Net Neutrality: Imagine Paying For Google?
We live in dark times. The media often tell us that our generation’s (the ‘millennial’ generation) largest problem is deciding which people to befriend on social media. That is not our world right now. We are facing crucial challenges to the very pillars of democracy. Sort of.
Recently, the US Government made a decision to scrap certain rules relating to the Internet bringing an end to the concept of net neutrality. Without net neutrality Internet Service Providers (ISPs) – such as AT&T, BT and Virgin Media – will be able to slow down some sites, make others faster, or even block certain websites. It could even effect how much you pay. It is difficult to pinpoint the precise consequences of ending net neutrality, but we gave it a go anyway.
Potential Consequence #1: Blocked
You’re a customer of the fictional company ‘Mary Media’; they are an ISP that sell you your internet service. Having paid for their service, you sit down to watch your favourite streaming service ‘Petflix’. Unfortunately, it is blocked. ‘Mary Media’ have their own streaming service called ‘Wetflix’ and they don’t like the competition from ‘Petflix’. You’re pretty pissed off. You decide to complain about the situation, and what ‘Mary Media’ has done, on the online forum ‘Read-it’. But that is blocked too.
This is probably the bleakest future and is one a lot of people are afraid of. If this happens, Internet Service Providers will be able to exert a huge amount of control over the Internet and dictate what you use it for. But, things may not be this bad. An ISP that took such drastic measures could face competition from one that didn't or the government could step in if things get too anti-competitive.
Potential Consequence #2: Unrestricted
In this future, you’re playing a game in virtual reality while downloading 1 terabyte of photos and files faster than ever. To top this all off, you’re monthly Internet bill is ridiculously cheap. This is because Internet services (such as ‘Petflix’) are paying ISPs (such as ‘Mary Media’) to help subsidise the cost of your Internet and build faster data connections (otherwise known as ‘fast lanes’). If you went on to ‘Read-it’, or any other of your favourite websites, you will find that none of them are blocked because ISPs just decided not to do that.
This potential consequence looks good. But is your ISP really going to lower your bill because Internet services pay them for a spot in the fast lane? Maybe. However, there isn’t loads of competition in the ISP market so there might not be a lot of incentive for them to do that.
Potential Consequence #3: Subscriptions

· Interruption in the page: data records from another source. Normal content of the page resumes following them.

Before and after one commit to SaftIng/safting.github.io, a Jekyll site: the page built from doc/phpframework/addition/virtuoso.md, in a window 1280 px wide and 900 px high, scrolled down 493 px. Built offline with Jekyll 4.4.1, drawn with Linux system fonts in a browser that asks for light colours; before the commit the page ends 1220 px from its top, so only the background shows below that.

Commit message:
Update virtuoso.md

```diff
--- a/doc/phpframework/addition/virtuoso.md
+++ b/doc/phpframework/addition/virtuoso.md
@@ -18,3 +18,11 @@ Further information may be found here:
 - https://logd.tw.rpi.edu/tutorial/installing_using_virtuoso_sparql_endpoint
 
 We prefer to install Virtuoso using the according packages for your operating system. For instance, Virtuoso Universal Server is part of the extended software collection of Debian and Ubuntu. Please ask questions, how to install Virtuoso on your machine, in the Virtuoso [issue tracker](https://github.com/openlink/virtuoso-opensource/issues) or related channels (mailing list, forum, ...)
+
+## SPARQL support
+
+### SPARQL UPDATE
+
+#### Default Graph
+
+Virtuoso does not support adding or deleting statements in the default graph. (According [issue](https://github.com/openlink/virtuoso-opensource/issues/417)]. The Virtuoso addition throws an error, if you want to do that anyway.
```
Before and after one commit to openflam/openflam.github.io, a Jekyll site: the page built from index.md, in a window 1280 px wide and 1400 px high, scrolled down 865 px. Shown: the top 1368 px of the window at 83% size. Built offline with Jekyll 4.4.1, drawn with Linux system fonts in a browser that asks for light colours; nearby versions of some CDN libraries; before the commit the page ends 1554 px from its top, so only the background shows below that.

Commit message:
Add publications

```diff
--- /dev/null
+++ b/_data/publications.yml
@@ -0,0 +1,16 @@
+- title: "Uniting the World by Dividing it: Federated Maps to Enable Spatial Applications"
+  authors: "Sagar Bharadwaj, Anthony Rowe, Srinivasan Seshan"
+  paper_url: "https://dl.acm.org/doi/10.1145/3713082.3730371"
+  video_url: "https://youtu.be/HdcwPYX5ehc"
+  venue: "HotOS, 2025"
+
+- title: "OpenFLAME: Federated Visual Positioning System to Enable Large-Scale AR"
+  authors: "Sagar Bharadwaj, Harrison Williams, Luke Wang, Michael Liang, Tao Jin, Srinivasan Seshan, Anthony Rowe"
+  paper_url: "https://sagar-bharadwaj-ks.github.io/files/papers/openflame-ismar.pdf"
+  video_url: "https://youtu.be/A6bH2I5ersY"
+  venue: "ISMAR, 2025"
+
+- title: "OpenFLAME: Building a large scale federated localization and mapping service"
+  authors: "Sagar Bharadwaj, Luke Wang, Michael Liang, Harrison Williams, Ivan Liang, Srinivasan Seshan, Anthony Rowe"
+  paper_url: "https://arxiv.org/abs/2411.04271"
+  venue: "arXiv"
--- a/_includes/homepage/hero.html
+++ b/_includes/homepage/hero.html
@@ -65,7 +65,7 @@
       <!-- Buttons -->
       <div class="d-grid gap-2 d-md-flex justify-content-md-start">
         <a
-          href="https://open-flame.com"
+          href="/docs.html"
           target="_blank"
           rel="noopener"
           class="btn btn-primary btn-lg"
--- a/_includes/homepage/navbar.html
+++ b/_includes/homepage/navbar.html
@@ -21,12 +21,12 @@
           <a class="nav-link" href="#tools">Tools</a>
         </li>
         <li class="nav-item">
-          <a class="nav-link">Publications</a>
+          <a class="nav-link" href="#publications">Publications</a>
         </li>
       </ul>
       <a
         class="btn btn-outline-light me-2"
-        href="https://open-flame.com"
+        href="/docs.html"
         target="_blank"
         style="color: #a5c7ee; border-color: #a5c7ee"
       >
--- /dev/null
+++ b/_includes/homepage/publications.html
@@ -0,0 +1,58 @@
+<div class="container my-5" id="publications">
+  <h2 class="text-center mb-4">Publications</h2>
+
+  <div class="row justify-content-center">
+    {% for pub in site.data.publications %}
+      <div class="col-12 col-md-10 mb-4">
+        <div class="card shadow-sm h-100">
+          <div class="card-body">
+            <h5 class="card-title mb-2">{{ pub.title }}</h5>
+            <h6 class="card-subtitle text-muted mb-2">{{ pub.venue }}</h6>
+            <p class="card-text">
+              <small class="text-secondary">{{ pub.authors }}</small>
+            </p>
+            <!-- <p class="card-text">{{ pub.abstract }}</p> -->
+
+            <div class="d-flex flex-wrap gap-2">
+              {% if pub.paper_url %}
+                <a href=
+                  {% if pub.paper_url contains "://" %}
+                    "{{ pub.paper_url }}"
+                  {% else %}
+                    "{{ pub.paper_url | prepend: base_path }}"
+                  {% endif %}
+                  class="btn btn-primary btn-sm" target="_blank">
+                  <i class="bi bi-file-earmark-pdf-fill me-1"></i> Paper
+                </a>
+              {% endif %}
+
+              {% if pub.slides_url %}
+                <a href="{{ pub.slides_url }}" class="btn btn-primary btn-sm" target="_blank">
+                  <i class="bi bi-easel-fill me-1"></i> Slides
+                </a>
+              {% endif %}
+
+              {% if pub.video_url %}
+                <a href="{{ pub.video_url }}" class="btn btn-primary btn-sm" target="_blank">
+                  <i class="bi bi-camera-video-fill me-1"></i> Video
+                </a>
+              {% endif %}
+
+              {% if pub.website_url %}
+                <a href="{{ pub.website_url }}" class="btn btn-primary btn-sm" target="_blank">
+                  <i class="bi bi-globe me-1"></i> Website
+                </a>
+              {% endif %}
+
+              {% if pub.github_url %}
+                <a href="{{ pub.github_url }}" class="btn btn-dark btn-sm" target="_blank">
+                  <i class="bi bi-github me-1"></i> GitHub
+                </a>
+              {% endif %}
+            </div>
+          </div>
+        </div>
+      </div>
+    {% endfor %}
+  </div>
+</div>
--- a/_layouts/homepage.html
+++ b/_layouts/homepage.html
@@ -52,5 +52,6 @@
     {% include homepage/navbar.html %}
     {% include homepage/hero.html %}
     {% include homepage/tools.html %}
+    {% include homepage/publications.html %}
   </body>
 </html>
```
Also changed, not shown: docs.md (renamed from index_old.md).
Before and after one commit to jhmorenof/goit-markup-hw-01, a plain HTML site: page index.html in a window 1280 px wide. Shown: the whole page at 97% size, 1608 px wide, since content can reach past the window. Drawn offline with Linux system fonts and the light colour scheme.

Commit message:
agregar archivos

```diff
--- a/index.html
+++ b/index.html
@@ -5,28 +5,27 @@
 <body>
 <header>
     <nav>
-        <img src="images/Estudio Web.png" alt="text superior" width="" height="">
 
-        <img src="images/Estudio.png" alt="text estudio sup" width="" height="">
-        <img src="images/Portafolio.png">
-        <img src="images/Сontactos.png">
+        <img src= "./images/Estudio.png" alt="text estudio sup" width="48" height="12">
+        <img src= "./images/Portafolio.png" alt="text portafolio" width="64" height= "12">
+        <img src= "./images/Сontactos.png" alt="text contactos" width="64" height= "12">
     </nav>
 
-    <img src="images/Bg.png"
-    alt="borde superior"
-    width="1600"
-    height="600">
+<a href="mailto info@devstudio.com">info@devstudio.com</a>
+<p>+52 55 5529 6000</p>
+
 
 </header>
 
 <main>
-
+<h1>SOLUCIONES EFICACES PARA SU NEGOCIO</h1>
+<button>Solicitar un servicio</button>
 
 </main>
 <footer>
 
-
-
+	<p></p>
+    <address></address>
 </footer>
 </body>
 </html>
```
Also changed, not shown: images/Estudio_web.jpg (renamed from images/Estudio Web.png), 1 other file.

Ending net neutrality could result in tiered service provision. If you want access to ‘Petflix’ or other video services you’d just have to pay a little bit more. There will be a spectrum of costs for these services – some will be cheap and some will be more expensive. Essentially, it is the Internet we know now but we pay for it slightly differently. Portuguese telecoms provider MEO shows us an example of the more dramatic consequences of ending net neutrality. Their mobile packages are split so you have to pay additional charges to access popular apps, such as Facebook, WhatsApp and YouTube.
The final possibility is nothing really changes. ISPs decide not to do fast lanes or paid tiers of services because they fear consumer backlash or that the rules might change again. Honestly, it is difficult to say what the precise consequences of eradicating net neutrality will be. However, if we aren’t cautious we could quite easily slip into a world that shuns free speech and open communication…. and this would be a very bleak future indeed.